Did I mention there was an open mic as well?  Hosted by the purple bathrobed Joshua Gage, it featured close to twenty unique participants including Dan Smith, Anna Ruiz, T.M. Göttl, Dianne Borsenik, Michelle Cooper, Steve Thomas, Hart Cramer (sp?), J.E. Stanley, and two very good poets whose full names I didn’t catch (a teacher from Dayton named Matthew and a Zen-ish 20-something woman).  [Added note: I just learned that Matt’s last name is Estvanic and the Zen chick’s name is Laraine Seidl.]  I read my poems Rapists and John Cage Engaged and Uncaged,  and they seemed to go over well.  Folks expressed surprise that this was only my fourth public reading.  But I could not still my shaking hands while performing.  Too much pre-reading cafe americano on an empty stomach made it look like I was experiencing the DTs (not necessarily to be confused with the Dylan Thomases).  Where’s Holy Moses pale ale when you need it, anyway?

I broke another self-imposed cardinal rule and censored myself… but only because it didn’t seem to detract from the poetry.  Josh was very clear that the venue had strict rules prohibiting “four-letter words,” including the biblical “ass.”  After he winced when the reader before me said “piss,” I remembered that the Cage poem I planned to present had this in it:
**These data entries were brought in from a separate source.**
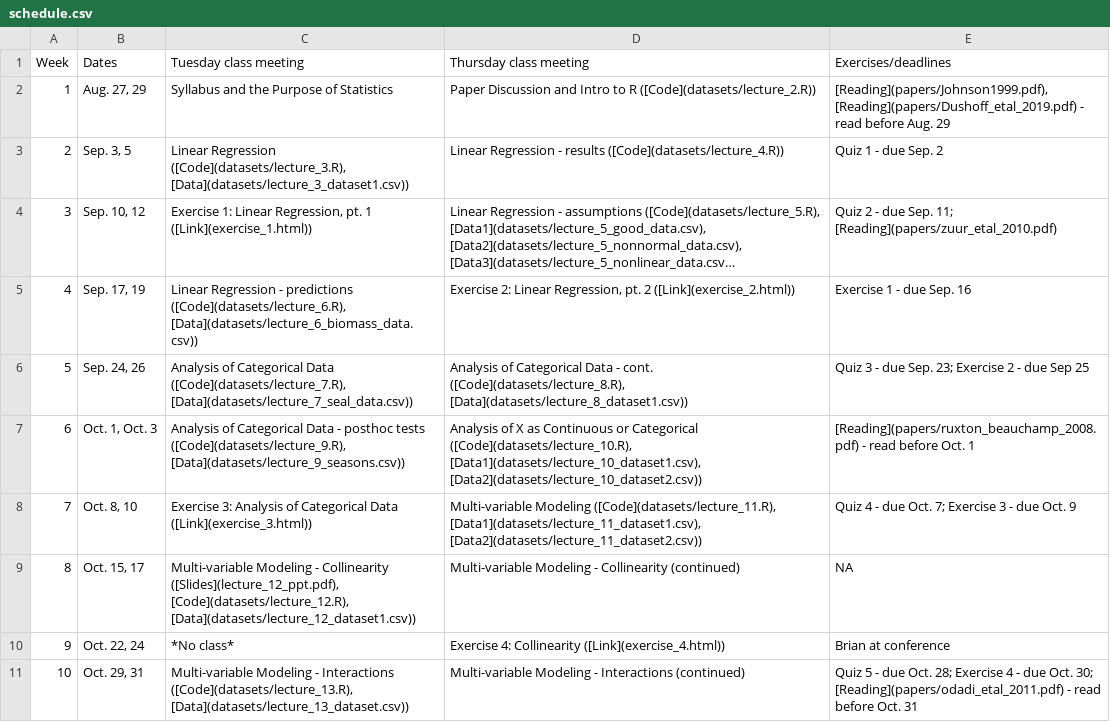
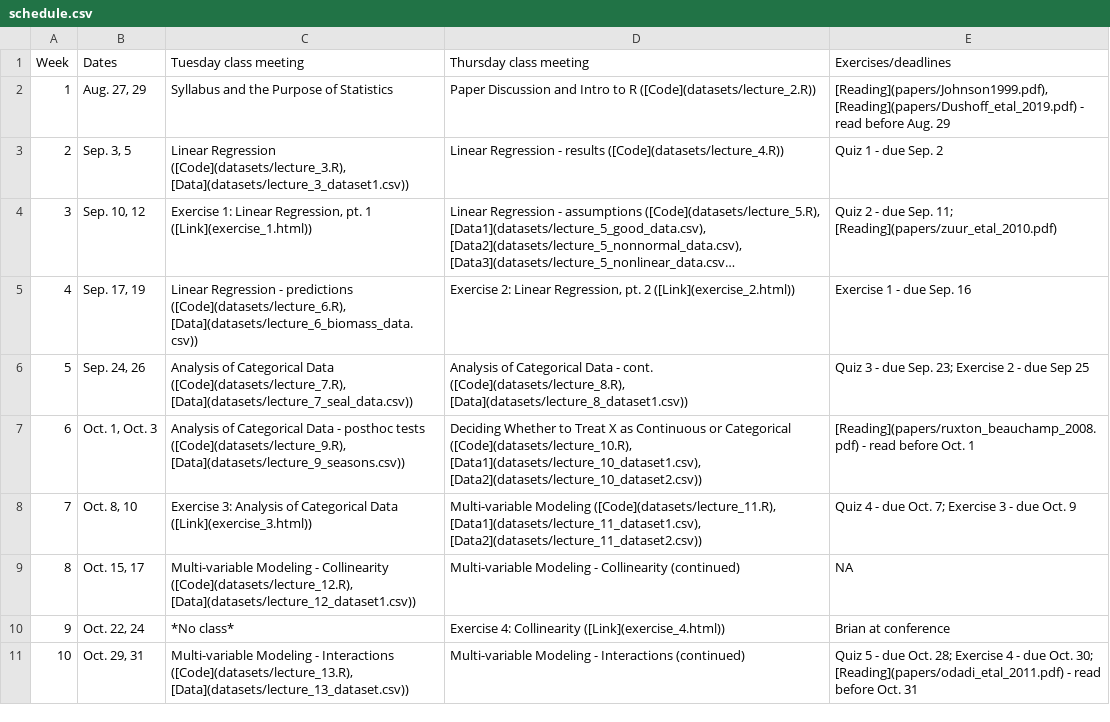
Before and after one commit to brianfolt/NRES_710, a CSV file: schedule.csv, drawn as a sheet; only a part is shown; long unchanged cells end in ….

```diff
--- a/schedule.csv
+++ b/schedule.csv
@@ -6,5 +6,5 @@ Week,Dates,Tuesday class meeting,Thursday class meeting,Exercises/deadlines
 5,"Sep. 24, 26","Analysis of Categorical Data ([Code](datasets/lecture_7.R), [Data](datasets/lecture_7_seal_data.csv))","Analysis of Categorical Data - cont. ([Code](datasets/lecture_8.R), [Data](datasets/lecture_8_dataset1.csv))",Quiz 3 - due Sep. 23; Exercise 2 - due Sep 25
-6,"Oct. 1, Oct. 3","Analysis of Categorical Data - posthoc tests ([Code](datasets/lecture_9.R), [Data](datasets/lecture_9_seasons.csv))","Analysis of X as Continuous or Categorical ([Code](datasets/lecture_10.R), [Data1](datasets/lecture_10_dataset1.csv), [Data2](datasets/lecture_10_dataset2.csv))",[Reading](papers/ruxton_beauchamp_2008.pdf) - read before Oct. 1
+6,"Oct. 1, Oct. 3","Analysis of Categorical Data - posthoc tests ([Code](datasets/lecture_9.R), [Data](datasets/lecture_9_seasons.csv))","Deciding Whether to Treat X as Continuous or Categorical ([Code](datasets/lecture_10.R), [Data1](datasets/lecture_10_dataset1.csv), [Data2](datasets/lecture_10_dataset2.csv))",[Reading](papers/ruxton_beauchamp_2008.pdf) - read before Oct. 1
 7,"Oct. 8, 10",Exercise 3: Analysis of Categorical Data ([Link](exercise_3.html)),"Multi-variable Modeling ([Code](datasets/lecture_11.R), [Data1](datasets/lecture_11_dataset1.csv), [Data2](datasets/lecture_11_dataset2.csv))",Quiz 4 - due Oct. 7; Exercise 3 - due Oct. 9
-8,"Oct. 15, 17","Multi-variable Modeling - Collinearity ([Slides](lecture_12_ppt.pdf), [Code](datasets/lecture_12.R), [Data](datasets/lecture_12_dataset1.csv))",Multi-variable Modeling - Collinearity (continued),NA
+8,"Oct. 15, 17","Multi-variable Modeling - Collinearity ([Code](datasets/lecture_12.R), [Data](datasets/lecture_12_dataset1.csv))",Multi-variable Modeling - Collinearity (continued),NA
 9,"Oct. 22, 24",*No class*,Exercise 4: Collinearity ([Link](exercise_4.html)),Brian at conference
```
Also changed, not shown: 5 other files.
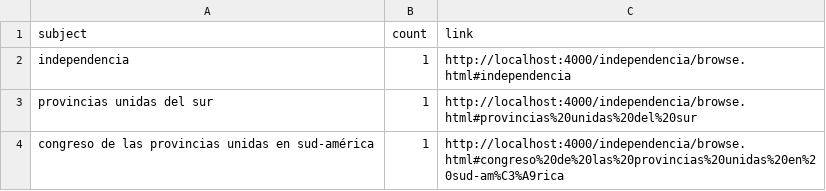
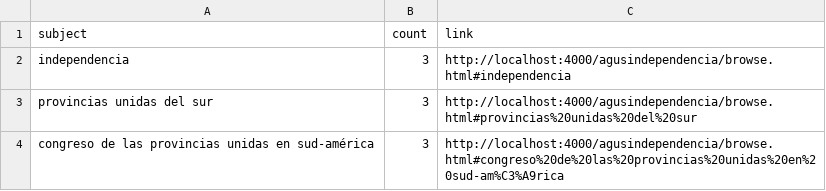
Before and after one commit to AgustinaRyckeboer/agusindependencia, a CSV file: _site/assets/data/subjects.csv, drawn as a sheet.

```diff
--- a/_site/assets/data/subjects.csv
+++ b/_site/assets/data/subjects.csv
@@ -1,4 +1,4 @@
 subject,count,link
-"independencia",1,"http://localhost:4000/independencia/browse.html#independencia"
-"provincias unidas del sur",1,"http://localhost:4000/independencia/browse.html#provincias%20unidas%20del%20sur"
-"congreso de las provincias unidas en sud-américa",1,"http://localhost:4000/independencia/browse.html#congreso%20de%20las%20provincias%20unidas%20en%20sud-am%C3%A9rica"
+"independencia",3,"http://localhost:4000/agusindependencia/browse.html#independencia"
+"provincias unidas del sur",3,"http://localhost:4000/agusindependencia/browse.html#provincias%20unidas%20del%20sur"
+"congreso de las provincias unidas en sud-américa",3,"http://localhost:4000/agusindependencia/browse.html#congreso%20de%20las%20provincias%20unidas%20en%20sud-am%C3%A9rica"
```
Also changed, not shown: _site/assets/data/metadata.csv, 26 other files.
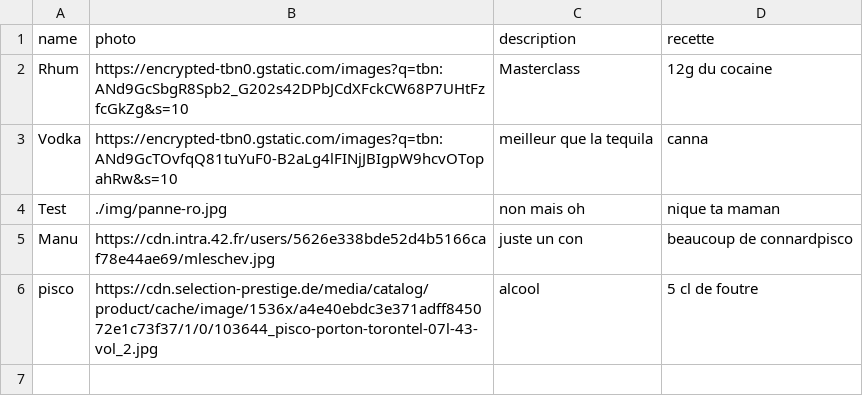
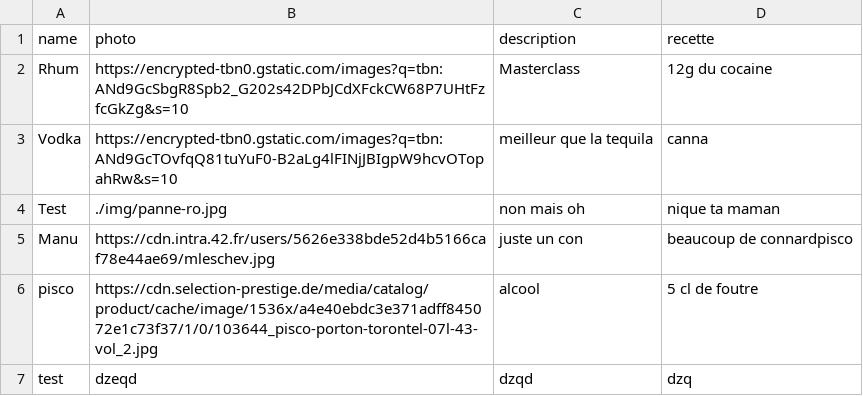
Before and after one commit to panne-ro/R-visionBar, a CSV file: src/alcool.csv, drawn as a sheet; the diff names each change by its address in the sheet, - before the commit and + after, or states it on an @@ line.

Commit message:
test

```diff
--- a/src/alcool.csv
+++ b/src/alcool.csv
+row 7: test | dzeqd | dzqd | dzq
```
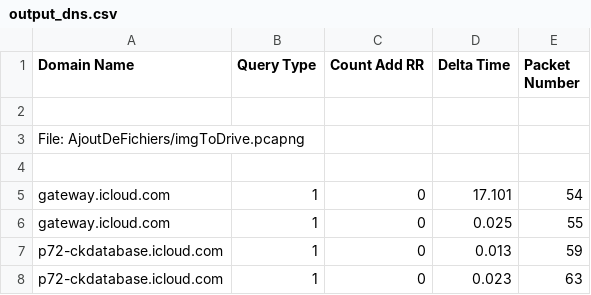
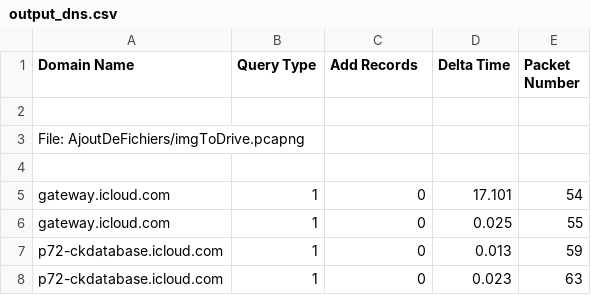
Before and after one commit to EBarette/LINFO1341-Projet1, a CSV file: output_dns.csv, drawn as a sheet; only a part is shown.

```diff
--- a/output_dns.csv
+++ b/output_dns.csv
@@ -1,2 +1,2 @@
-Domain Name,Query Type,Count Add RR,Delta Time,Packet Number
+Domain Name,Query Type,Add Records,Delta Time,Packet Number
 
```
Also changed, not shown: 1 other file.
        Said disharmony does not exist
        And the peaceniks are pissed.

I was able to preserve (somewhat) the integrity of the poem, as well as that rhyme, and even get an approving chuckle from the audience by reading it this way instead:

        Said disharmony does not exist
        And the peaceniks are pee eye double essed.

* * *

Though most of the poets I’ve mentioned have been published multiple times, not all of their works are available on Amazon yet.  Hopefully that can be remedied.  But some of their works are available, and can be found in these must-read volumes.


And remember that a percentage of every purchase you make from my Amazon store helps support the upkeep of this site (but does not add to the price of the book).  I’m grateful for your continued support.

If any poets would like to share links/information regarding where we can buy your works, I encourage you to do so in the comment section or send me an e-mail (jc@crisischronicles.com).  I’d like to have the hows and wheres on file for future blogs, shopping, et cetera.  Thank you!

[Added note: other books by Ray McNiece, Matt Estvanic, Dan Smith, Joshua Gage, and many others may be purchased at http://www.deepcleveland.com/deepclevelandbooks.html.  If I’ve missed anyone, I apologize.  That happens to me sometimes when I don’t take notes and then I wait four or five days to write a blog.]